What I mean by early is weeks, not days before the exam. Many students leave revision to the last minute and they are not able to cover all syllabus before the exam. If you’ve just returned from home and you are still confused by production or costs, don’t leave it until the week before your A-level exam. Go over it as soon as possible and find additional resources online.
Know what you’ll need to know
First step is to print a copy of syllabus that you’re studying and ensure that it’s the right exam board. The syllabus will include everything what you need to revise so don’t waste time learning topics that they are not on the syllabus. My top tip is to read the examiner’s report! These reports are extremely useful and include details of what students from the previous year did right and wrong. Secondly, they are written by the people who will be marking your exam paper so it is worth to have a look at them.
Create a revision timetable and make sure you stick to it
First of all, work out how many topics you need to revise and break each topic down into shorter sections. This way, you will not feel discouraged and overwhelmed by an amount of revision you need to do. Just remember to set realistic targets as some topics might take longer to learn. In my opinion, a weekly ‘to-do’ list is always helpful. After you’ve covered a section of the syllabus, tick it off on your timetable and move to the next one. Also remember to highlight any sections that you’ve found difficult and discuss them with your tutor or teacher.

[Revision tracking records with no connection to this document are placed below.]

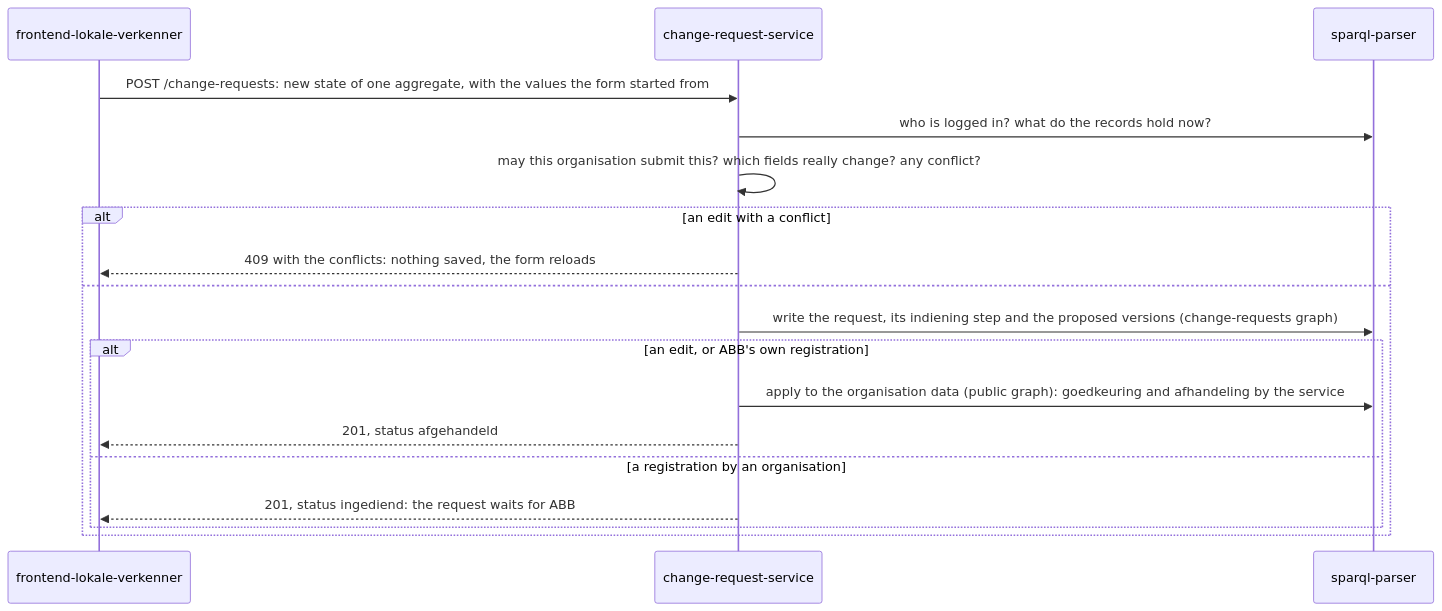
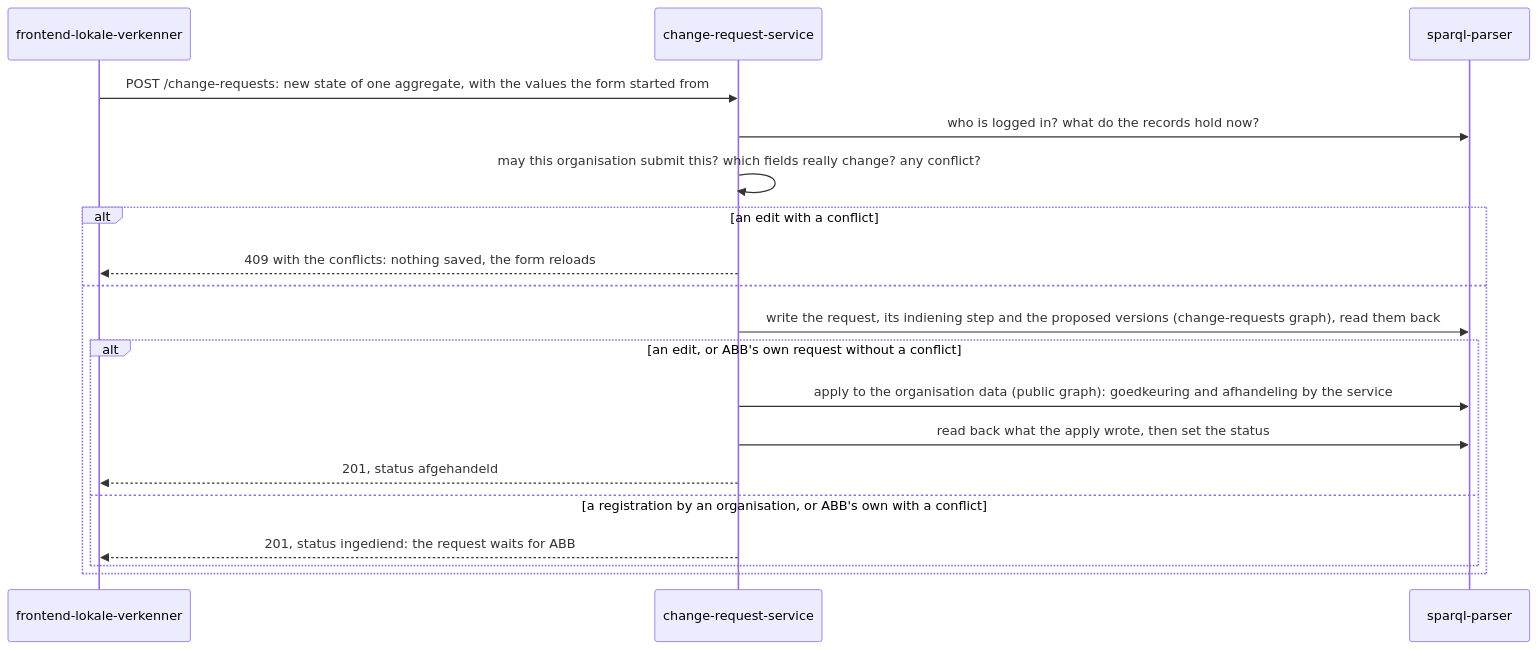
The first of 5 diagrams in README.md (lblod/change-request-service), drawn with Mermaid before and after one commit. The commit also changed other lines of this file and 5 other files, not shown here.

Commit message:
RVS-37: document writable fields, registration, KBO checks, read-backs

````diff
--- a/README.md
+++ b/README.md
@@ -30,20 +41,21 @@
 ```mermaid
 sequenceDiagram
   participant F as frontend-lokale-verkenner
   participant S as change-request-service
   participant P as sparql-parser
   F->>S: POST /change-requests: new state of one aggregate, with the values the form started from
   S->>P: who is logged in? what do the records hold now?
   S->>S: may this organisation submit this? which fields really change? any conflict?
   alt an edit with a conflict
     S-->>F: 409 with the conflicts: nothing saved, the form reloads
   else
-    S->>P: write the request, its indiening step and the proposed versions (change-requests graph)
-    alt an edit, or ABB's own registration
+    S->>P: write the request, its indiening step and the proposed versions (change-requests graph), read them back
+    alt an edit, or ABB's own request without a conflict
       S->>P: apply to the organisation data (public graph): goedkeuring and afhandeling by the service
+      S->>P: read back what the apply wrote, then set the status
       S-->>F: 201, status afgehandeld
-    else a registration by an organisation
+    else a registration by an organisation, or ABB's own with a conflict
       S-->>F: 201, status ingediend: the request waits for ABB
     end
   end
 ```
````
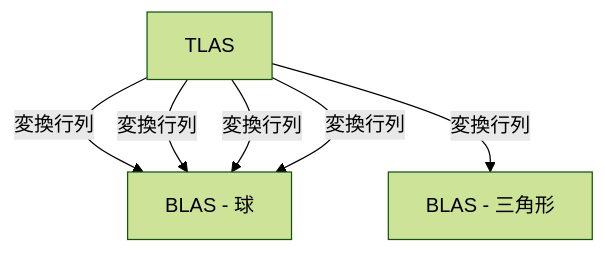
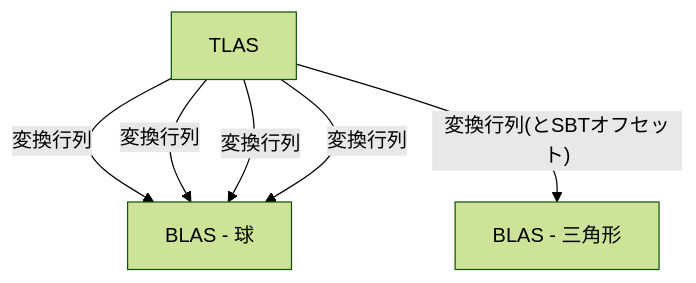
Before and after one commit to hatoo/zenn-content: the diagram in books/52bcb9e9f7c87d/add-triangle.md, drawn with Mermaid (forest theme).

````diff
--- a/books/52bcb9e9f7c87d/add-triangle.md
+++ b/books/52bcb9e9f7c87d/add-triangle.md
@@ -8,8 +8,8 @@
 ```mermaid
 graph TB
     TLAS -->|変換行列| BLAS["BLAS - 球"]
     TLAS -->|変換行列| BLAS
     TLAS -->|変換行列| BLAS
     TLAS -->|変換行列| BLAS
-    TLAS -->|変換行列| BLAS2["BLAS - 三角形"]
+    TLAS -->|"変換行列(とSBTオフセット)"| BLAS2["BLAS - 三角形"]
 ```
````
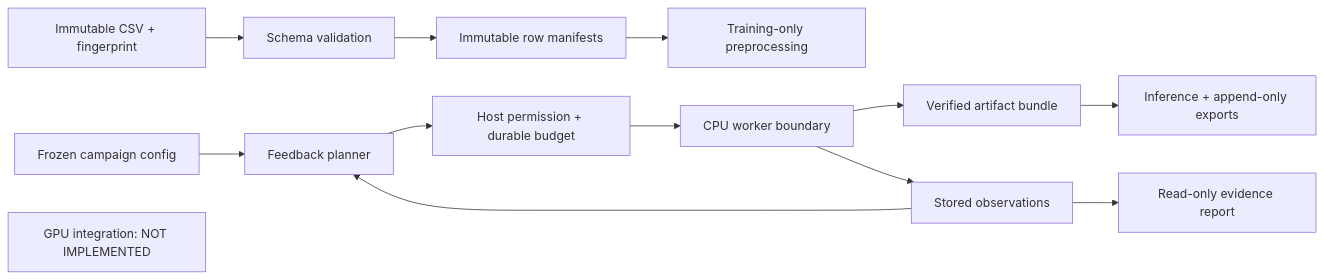
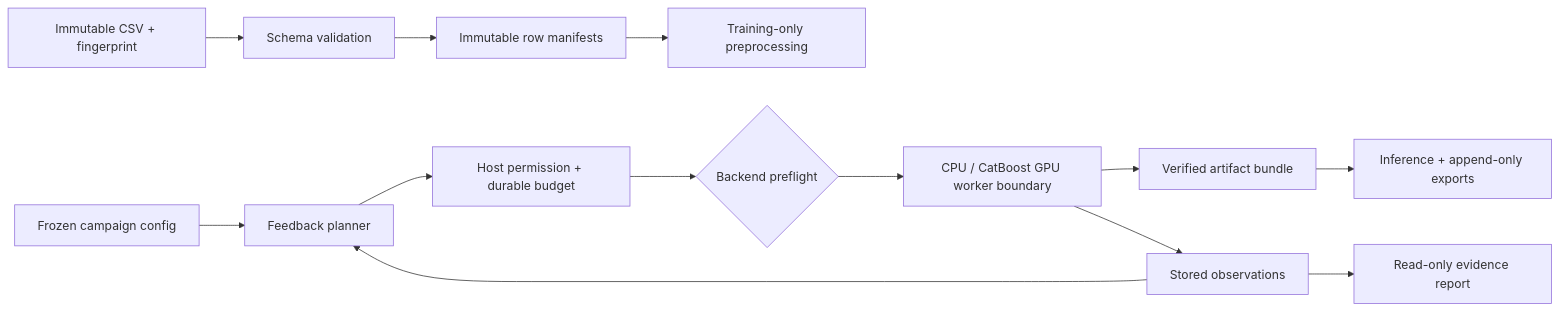
The diagram in docs/architecture.md (vikky781/Autonomis), drawn with Mermaid before and after one commit. The commit also changed other lines of this file and 19 other files, not shown here.

````diff
--- a/docs/architecture.md
+++ b/docs/architecture.md
@@ -5,15 +5,15 @@
 ```mermaid
 flowchart LR
   Raw[Immutable CSV + fingerprint] --> Data[Schema validation]
   Data --> Splits[Immutable row manifests]
   Splits --> Features[Training-only preprocessing]
   Config[Frozen campaign config] --> Planner[Feedback planner]
   History[Stored observations] --> Planner
   Planner --> Gate[Host permission + durable budget]
-  Gate --> Worker[CPU worker boundary]
+  Gate --> Preflight{Backend preflight}
+  Preflight --> Worker[CPU / CatBoost GPU worker boundary]
   Worker --> Bundle[Verified artifact bundle]
   Worker --> History
   Bundle --> Predict[Inference + append-only exports]
   History --> Report[Read-only evidence report]
-  GPU[GPU integration: NOT IMPLEMENTED]
 ```
````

Find a good place to study
Revising in front of TV is not a good idea, no matter how much you love Big Bang Theory. Try revising in your study room, the library, kitchen, a coffee shop – whatever works for you.
Don’t get distracted by social media
It is so easy to get distracted by social media: Facebook, Twitter and others… Make sure you switch off all your social media accounts and don’t let others distract you during revision.
Simply reading page after page from a textbook is not enough to achieve top grades. Making your own notes can be slower but you’ll be able to remember more by hand writing those difficult economic definitions or drawing those complicated graphs! Revise using different resources such as videos, podcasts, documentaries or online quizzes. Personally, I would recommend using flash cards to highlight topics that you’ve found challenging or difficult to remember.
Past exam papers….
Attempt as many past papers as possible. Do them in silence and time yourself as this will be able to help you with time management. You’ll also learn how much time you’ll need to allocate to each question as this is an important part of the exam. Some students concentrate on questions for too long and they are not able to answer all of them. Time management during the exam is a key! Going through many past papers will also increase your confidence.
Revise with friends
Revising with friends is always a good idea as this is an opportunity to share a knowledge, ask questions and get answers! Go through each section and previous past exam papers.
It is important to be patient so don’t drive yourself crazy. If you don’t understand some definitions or graphs, make a note of them and come back to it later. Look for additional resources online and don’t be afraid to ask your teacher or friends.
Resources others found helpful
Perfect practice equals top grades!
Information about the BMAT including scoring, timing and question type